On Wednesday, CNN pundit Hilary Rosen noted that Mitt Romney claims to rely on his wife for guidance on women and economic issues, which Rosen argued is odd, since Ann Romney has "never really dealt with the kinds of economic issues that a majority of the women in this country are facing." As you probably noticed, this led Republicans to say Democrats are "attacking" moms, and it led many in the media to suggest "both sides" are engaged in a "war on women."
The Romney campaign, in particular, tried to exploit the CNN pundit's observation in all sorts of creative ways, most notably pushing the line, "All moms are working moms." Take a moment, however, to compare that sentiment to the line Romney pushed in January, as was first reported yesterday on MSNBC's "Up With Chris Hayes."
For those who can't watch clips on line, the former governor was reflecting on his Massachusetts policy, forcing women on welfare to meet a mandatory work requirement. He told a New Hampshire audience, "I said, for instance, that even if you have a child 2 years of age, you need to go to work. And people said, 'Well that's heartless.' And I said, 'No, no, I'm willing to spend more giving day care to allow those parents to go back to work. It'll cost the state more providing that daycare, but I want the individuals to have the dignity of work.'"
It's hard to overstate the extent to which this contradicts the Romney campaign's line from last week. Romney argues in this video that a woman caring for a two year old isn't really "working," and should find a job outside the home in order to have some "dignity."
So, if you're Ann Romney, being a stay-at-home mom counts as "work." If you're a low-income mother struggling to get by, being a stay-at-home mom is undignified and doesn't count as "work."
When Mitt Romney told the NRA last week, "I happen to believe that all moms are working moms," we apparently missed the asterisk that read, "Unless you're poor, in which case, those moms should get real jobs."
Here are a few questions for the political world to ponder: why should Hilary Rosen's observation generate a national controversy, while Romney's policy positions go overlooked? Or put another way, which of the two statements is more insulting to moms?
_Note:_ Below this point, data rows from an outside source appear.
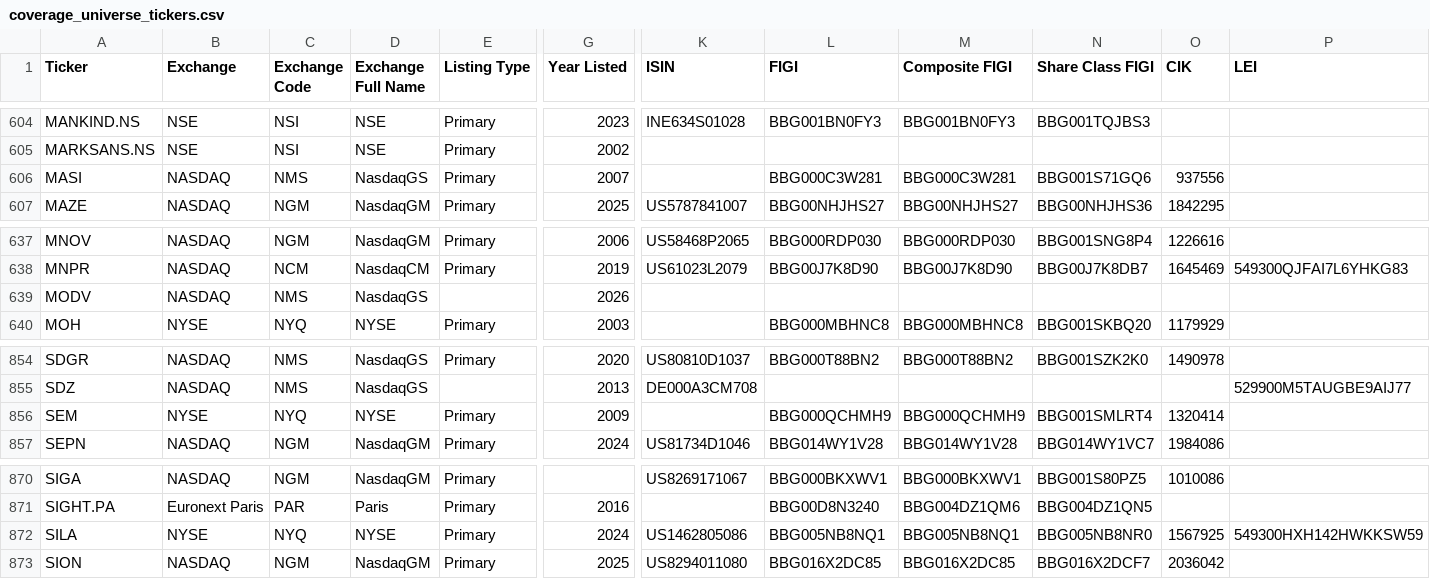
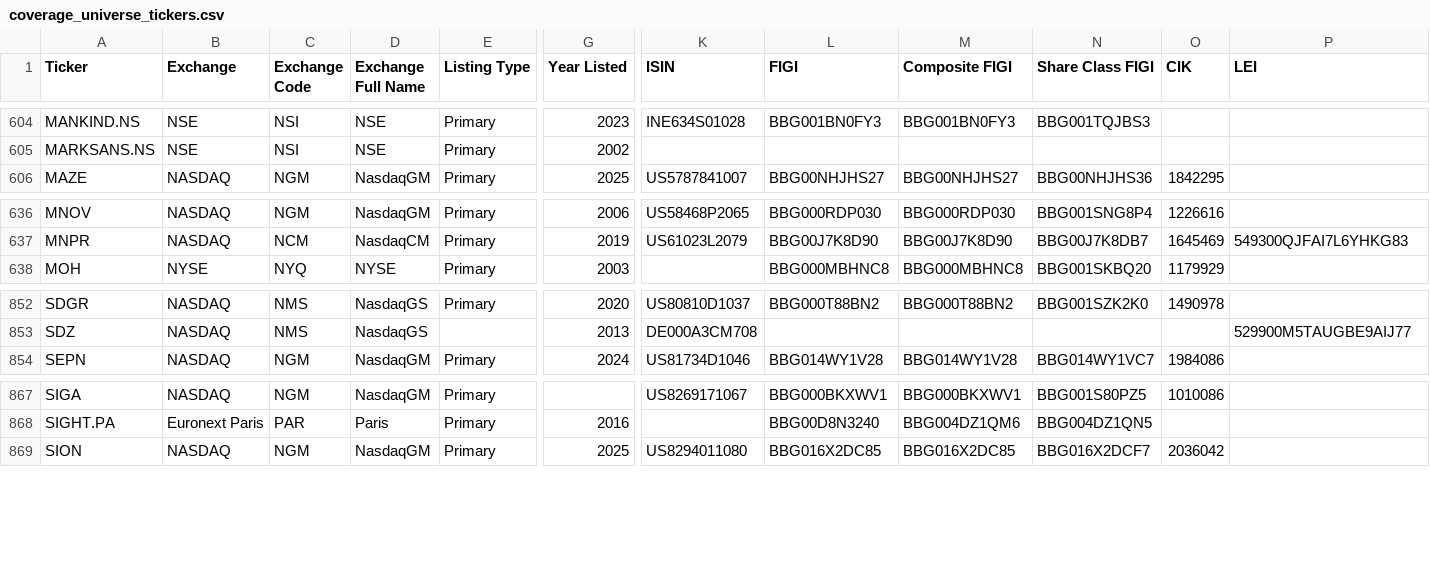
Before and after one commit to jroypeterson/Coverage-Manager, a CSV file: data/coverage_universe_tickers.csv, drawn as a sheet; only a part is shown, gaps mark what is left out; rows hold the shown columns only; the diff names each change by its address in the sheet, - before the commit and + after, or states it on an @@ line.

```diff
--- a/data/coverage_universe_tickers.csv
+++ b/data/coverage_universe_tickers.csv
-row 606: MASI | NASDAQ | NMS | NasdaqGS | Primary | 2007 |  | BBG000C3W281 | BBG000C3W281 | BBG001S71GQ6 | 937556
-row 639: MODV | NASDAQ | NMS | NasdaqGS |  | 2026
-row 856: SEM | NYSE | NYQ | NYSE | Primary | 2009 |  | BBG000QCHMH9 | BBG000QCHMH9 | BBG001SMLRT4 | 1320414
-row 872: SILA | NYSE | NYQ | NYSE | Primary | 2024 | US1462805086 | BBG005NB8NQ1 | BBG005NB8NQ1 | BBG005NB8NR0 | 1567925 | 549300HXH142HWKKSW59
```
Also changed, not shown: data/delisted_tickers.csv.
Which of the two is more condescending?
Why does Romney believe moms with private-equity riches are dignified and should have a choice about working outside the home, while moms who need public assistance lack dignity and should have no choice?
Or more to the point, why will Romney and Republicans continue to say "all moms are working moms" without the fear that voters will laugh in their face?